Gordon at Faith, Theology, & Ministry concludes his series on fundamentalism with part 9. In his concluding paragraphs are these words:

The young men that presently sit in the balance or along the sidelines in all this are sure not to be helped by the silence of the older generation at such a time as this.  I believe that the seasoned men of Fundamentalism need to publically speak to the issues at hand, and in today’s array of media options the far-reaching Internet should be the means of choice.

I and many others do not see Fundamentalism as dead.  Neither do we accept that its foundations were flawed.  Its history is still worth telling and worth knowing.  There are many Baptist churches that make Baptist a poor name to some people, but I still believe that under the Baptist name is the place to be.  There are many rogue independent churches who are precisely independent so as to do wrong without consequence, but I have no desire to change in that respect either.  Yes, there are more than a few Fundamental-labeled churches who have and are hurting not just the cause of Fundamentalism but the cause of Christ.  I have earnestly contended with more than a few prime examples here in the Dakotas and bear ministry scars because of it.  Nevertheless, I see no reason to radically redefine, realign, or redirect Fundamentalism.  I pray that you will be convinced of that as well.

I couldn’t agree more, especially with the call for the erstwhile leaders of fundamentalism to take some leadership with respect to the directions that some are promoting. We need to know if these men are on the right track. My instincts have been against what they seem to be saying. I could be wrong.

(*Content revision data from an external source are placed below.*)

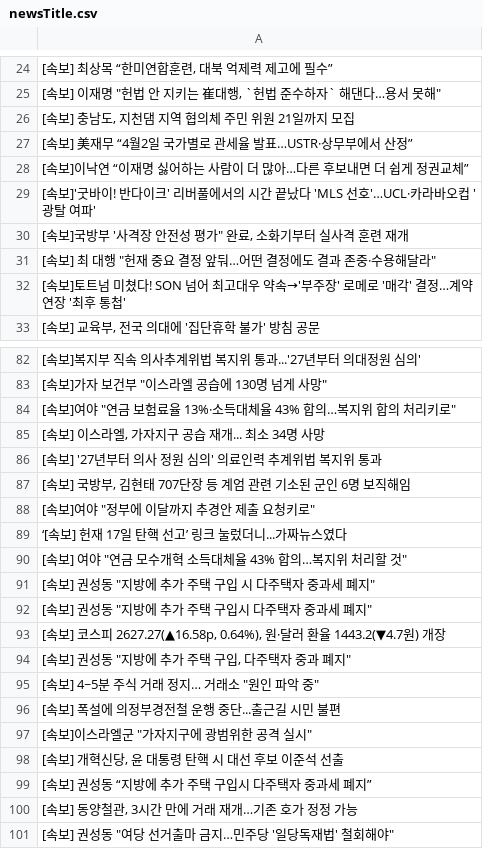
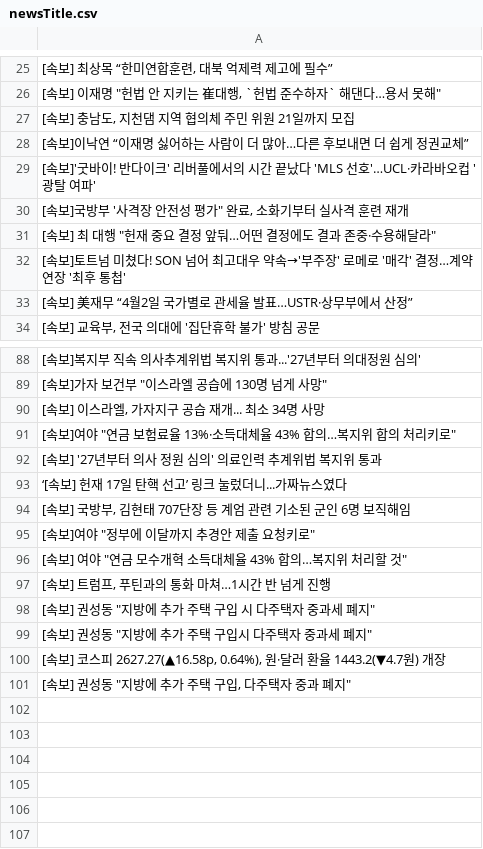
Before and after one commit to junhongkwon/News, a CSV file: newsTitle.csv, drawn as a sheet; only a part is shown, gaps mark what is left out; the diff covers the shown part only.

Commit message:
newsDataCollection

```diff
--- a/newsTitle.csv
+++ b/newsTitle.csv
@@ -26,3 +27,2 @@
 " [속보] 충남도, 지천댐 지역 협의체 주민 위원 21일까지 모집 "
- [속보] 美재무 “4월2일 국가별로 관세율 발표…USTR·상무부에서 산정”
  [속보]이낙연 “이재명 싫어하는 사람이 더 많아…다른 후보내면 더 쉽게 정권교체”
@@ -32,2 +32,3 @@
  [속보]토트넘 미쳤다! SON 넘어 최고대우 약속→'부주장' 로메로 '매각' 결정…계약 연장 '최후 통첩'
+ [속보] 美재무 “4월2일 국가별로 관세율 발표…USTR·상무부에서 산정”
 " [속보] 교육부, 전국 의대에 '집단휴학 불가' 방침 공문 "
@@ -83,9 +89,10 @@
 " [속보]가자 보건부 ""이스라엘 공습에 130명 넘게 사망"" "
+" [속보] 이스라엘, 가자지구 공습 재개... 최소 34명 사망 "
 " [속보]여야 ""연금 보험료율 13%·소득대체율 43% 합의…복지위 합의 처리키로"" "
-" [속보] 이스라엘, 가자지구 공습 재개... 최소 34명 사망 "
  [속보] '27년부터 의사 정원 심의' 의료인력 추계위법 복지위 통과
+ ‘[속보] 헌재 17일 탄핵 선고’ 링크 눌렀더니...가짜뉴스였다
 " [속보] 국방부, 김현태 707단장 등 계엄 관련 기소된 군인 6명 보직해임 "
 " [속보]여야 ""정부에 이달까지 추경안 제출 요청키로"" "
- ‘[속보] 헌재 17일 탄핵 선고’ 링크 눌렀더니...가짜뉴스였다
 " [속보] 여야 ""연금 모수개혁 소득대체율 43% 합의…복지위 처리할 것"" "
+" [속보] 트럼프, 푸틴과의 통화 마쳐…1시간 반 넘게 진행 "
 " [속보] 권성동 ""지방에 추가 주택 구입 시 다주택자 중과세 폐지"" "
@@ -94,8 +101 @@
 " [속보] 권성동 ""지방에 추가 주택 구입, 다주택자 중과 폐지"" "
-" [속보] 4~5분 주식 거래 정지… 거래소 ""원인 파악 중"" "
- [속보] 폭설에 의정부경전철 운행 중단...출근길 시민 불편
-" [속보]이스라엘군 ""가자지구에 광범위한 공격 실시"" "
-" [속보] 개혁신당, 윤 대통령 탄핵 시 대선 후보 이준석 선출 "
- [속보] 권성동 “지방에 추가 주택 구입시 다주택자 중과세 폐지”
-" [속보] 동양철관, 3시간 만에 거래 재개…기존 호가 정정 가능 "
-" [속보] 권성동 ""여당 선거출마 금지…민주당 '일당독재법' 철회해야"" "
```
Also changed, not shown: 8 added rows, 2 removed rows, 9 moved rows and 1 edited cell elsewhere in this file.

But I’d like to hear from more men who stand as leaders in fundamentalism.


towards an understanding of worldliness – pt. 2

To review a bit of our previous material, here are two definitions we are working with:

GodlinessGodliness is a manner of life dominated by reverence for God displayed in respect for others that is visible to outside observers and is not confused with worldliness.

Worldly  Something is worldly when it belongs to the affairs of life on this earth, especially as opposed to the life of the spirit or of heaven.

In coming to our definition of worldly, we recognize that some things are worldly because they belong to this world and its affairs. In this sense, worldly things are earthly or natural. There is nothing inherently evil about worldly things in this sense.

However, it is undeniable that there is also a negative sense of worldly in the Scriptures. In this sense, something of this world or this life is worldly because in its earthliness or in one’s preoccupation with it, it is or becomes opposed to the life of the spirit or of heaven.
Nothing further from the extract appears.